Wanted tall, fair, convent educated, and good-natured girl for our very successful son. Isn't that how most of the matrimonial ads go in India? Seriously, what's this obsession with fair skin? Well for starters, it is the classic case of internalised racism. For decades and centuries now, we continue to stick to the idea that only white is beautiful!
Has this 'fair & lovely' obsession spared anyone? Well, if you happen to be a dark-skinned woman in India no matter how successful or famous you are, the answer is NO. Suhana Khan recently took to Instagram to narrate her own experience with this weird brand of racism where we prey on our own. She shared how she has been constantly jibbed at, trolled, and ridiculed for her skin colour since she was a child.
She wrote in a long caption, "There's a lot going on right now and this is one of the issues we need to fix!! this isn't just about me, it's about every young girl/boy who has grown up feeling inferior for absolutely no reason. Here are just a few of the comments made about my appearance. I've been told I'm ugly because of my skin tone, by full-grown men and women, since I was 12 years old. Other than the fact that these are actual adults, what's sad is that we are all Indian, which automatically makes us brown - yes we come in different shades but no matter how much you try to distance yourself from the melanin, you just can't."
Speaking on how this is an obsolete exercise, Suhana further added "Hating on your own people just means that you are painfully insecure. I'm sorry if social media, Indian matchmaking or even your own families have convinced you, that if you're not 5"7 and fair you're not beautiful. I hope it helps to know that I'm 5"3 and brown and I am extremely happy about it and you should be too. #endcolourism"
But wait, let's take a moment here and think if all this colourism is doing us any good? Nope, because we can't change the skin that nature has given us! Also, stupid as it is, the idea has done way more damage than fathomable, one young person after the other. Young boys and girls (mostly latter) have been long told in India to "do something" about their skin tone "otherwise tumse shaadi kaun karega" and it's even worse when they are mocked at and called names for their skin colour!
And don't even get me started on the advertisement industry and also Bollywood here. You can say a lot about a country or industry's take on colourism when they have the guts of releasing something as racist and problematic as 'Beyonce Sharma Jayegi' right when the #BlackRightsMoment is seeing its culmination everywhere else in the world.
Also, how shallow and petty it is to call someone names, look down at them, and tell them that they aren't good enough just because of their skin colour? Can you imagine the kind of impact all this constant mockery has on the self-esteem of an impressionable child or a young individual? We have clearly failed at understanding how cruel and downright inhuman it is to tell someone that their skin colour isn't good enough, that they need to do something about it and somehow compensate for the "lack."
Here's the thing: it's not white skin but some humanity and basic common sense that we need here.
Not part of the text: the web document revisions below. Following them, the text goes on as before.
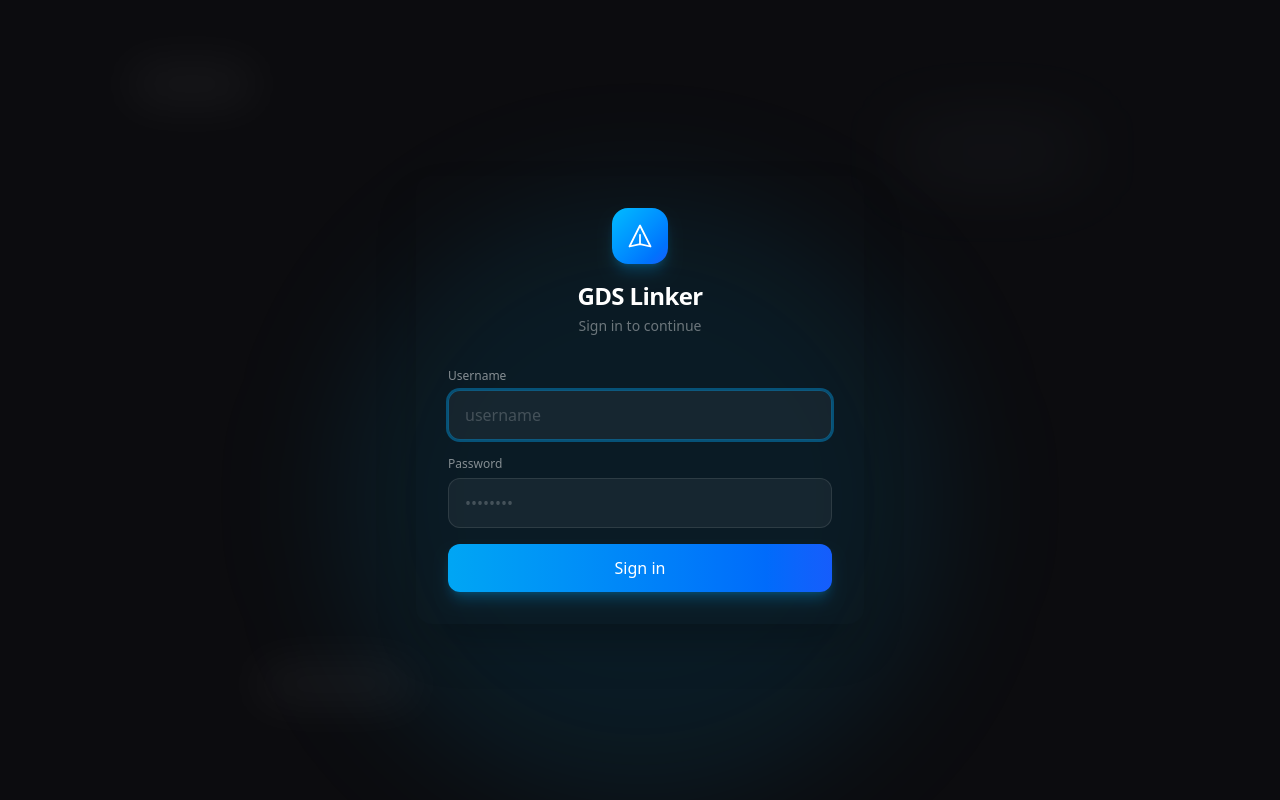
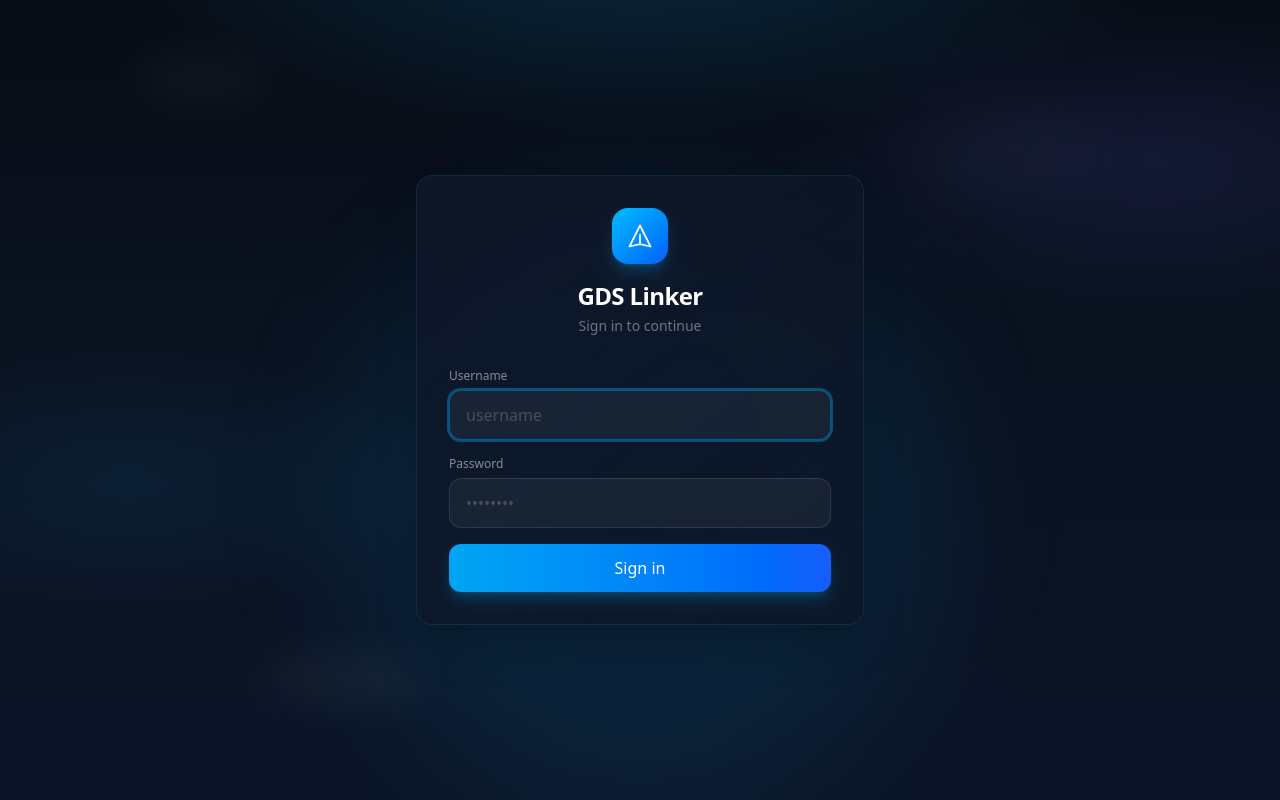
Before and after one commit to kollawa/Tom-AA, a Next.js app: page / in a window 1280 px wide. Built offline with nearby package versions, Linux system fonts and the light colour scheme.

Commit message:
Add files via upload

```diff
--- a/app/globals.css
+++ b/app/globals.css
@@ -1,8 +1,14 @@
 @import "tailwindcss";
 
 :root {
-  --background: #0c0c0f;
-  --foreground: #ffffff;
+  --background: #070b14;
+  --foreground: #e8eef8;
+  --sky: #38bdf8;
+  --sky-dim: #0ea5e9;
+  --navy: #0b1220;
+  --cloud: rgba(186, 230, 253, 0.08);
+  --accent: #f59e0b;
+  --success: #34d399;
 }
 
 @theme inline {
@@ -31,9 +37,115 @@ input[type="number"]::-webkit-outer-spin-button {
   background: transparent;
 }
 ::-webkit-scrollbar-thumb {
-  background: rgba(255, 255, 255, 0.1);
+  background: rgba(56, 189, 248, 0.2);
   border-radius: 3px;
 }
 ::-webkit-scrollbar-thumb:hover {
-  background: rgba(255, 255, 255, 0.2);
+  background: rgba(56, 189, 248, 0.35);
 }
+
+/* --- Aviation animations --- */
+@keyframes float-cloud {
+  0%, 100% { transform: translateX(0) translateY(0); }
+  50% { transform: translateX(12px) translateY(-6px); }
+}
+
+@keyframes plane-fly {
+  0% { transform: translateX(-20%) translateY(8px) rotate(-6deg); opacity: 0; }
+  15% { opacity: 1; }
+  85% { opacity: 1; }
+  100% { transform: translateX(120%) translateY(-12px) rotate(4deg); opacity: 0; }
+}
+
+@keyframes pulse-ring {
+  0% { transform: scale(0.85); opacity: 0.7; }
+  70% { transform: scale(1.35); opacity: 0; }
+  100% { transform: scale(1.35); opacity: 0; }
+}
+
+@keyframes success-pop {
+  0% { transform: scale(0.6); opacity: 0; }
+  50% { transform: scale(1.08); opacity: 1; }
+  100% { transform: scale(1); opacity: 1; }
+}
+
+@keyframes shimmer {
+  0% { background-position: -200% 0; }
+  100% { background-position: 200% 0; }
+}
+
+@keyframes fade-up {
+  from { opacity: 0; transform: translateY(10px); }
+  to { opacity: 1; transform: translateY(0); }
+}
+
+@keyframes glow-breathe {
+  0%, 100% { box-shadow: 0 0 0 0 rgba(56, 189, 248, 0); }
+  50% { box-shadow: 0 0 28px 2px rgba(56, 189, 248, 0.25); }
+}
+
+@keyframes runway-lights {
+  0% { opacity: 0.3; }
+  50% { opacity: 1; }
+  100% { opacity: 0.3; }
+}
+
+.anim-float { animation: float-cloud 12s ease-in-out infinite; }
+.anim-float-slow { animation: float-cloud 18s ease-in-out infinite reverse; }
+.anim-plane { animation: plane-fly 1.4s cubic-bezier(0.4, 0, 0.2, 1) forwards; }
+.anim-pulse-ring { animation: pulse-ring 0.9s ease-out forwards; }
+.anim-success { animation: success-pop 0.45s cubic-bezier(0.34, 1.56, 0.64, 1) forwards; }
+.anim-fade-up { animation: fade-up 0.4s ease-out forwards; }
+.anim-glow { animation: glow-breathe 2.4s ease-in-out infinite; }
+
+.sky-gradient {
+  background:
+    radial-gradient(ellipse 80% 50% at 50% -10%, rgba(14, 165, 233, 0.22), transparent 55%),
+    radial-gradient(ellipse 60% 40% at 90% 20%, rgba(99, 102, 241, 0.12), transparent 50%),
+    radial-gradient(ellipse 50% 35% at 10% 60%, rgba(14, 165, 233, 0.08), transparent 50%),
+    linear-gradient(180deg, #070b14 0%, #0a1220 40%, #0c1528 100%);
+}
+
+.glass-card {
+  background: linear-gradient(145deg, rgba(15, 23, 42, 0.85), rgba(12, 20, 36, 0.7));
+  border: 1px solid rgba(56, 189, 248, 0.12);
+  backdrop-filter: blur(16px);
+  transition: border-color 0.3s ease, box-shadow 0.3s ease, transform 0.25s ease;
+}
+.glass-card:hover {
+  border-color: rgba(56, 189, 248, 0.22);
+  box-shadow: 0 8px 32px -12px rgba(14, 165, 233, 0.2);
+}
+
+.btn-primary {
+  background: linear-gradient(135deg, #0ea5e9 0%, #0284c7 50%, #0369a1 100%);
+  box-shadow: 0 4px 20px -4px rgba(14, 165, 233, 0.45);
+  transition: transform 0.2s ease, box-shadow 0.2s ease, filter 0.2s ease;
+}
+.btn-primary:hover:not(:disabled) {
+  transform: translateY(-1px);
+  box-shadow: 0 8px 28px -4px rgba(14, 165, 233, 0.55);
+  filter: brightness(1.08);
+}
+.btn-primary:active:not(:disabled) {
+  transform: translateY(0);
+}
+.btn-primary:disabled {
+  opacity: 0.35;
+  box-shadow: none;
+}
+
+.input-field {
+  background: rgba(8, 15, 28, 0.7);
+  border: 1px solid rgba(56, 189, 248, 0.12);
+  transition: border-color 0.2s ease, box-shadow 0.2s ease;
+}
+.input-field:focus {
+  outline: none;
+  border-color: rgba(56, 189, 248, 0.45);
+  box-shadow: 0 0 0 3px rgba(14, 165, 233, 0.15);
+}
+
+.generate-flash {
+  animation: success-pop 0.5s ease, glow-breathe 1.8s ease-in-out 0.3s 2;
+}
```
Everything else will automatically fall in place! Thank you Suhana for voicing it. It really is the need of the hour!
Featured Image: Instagram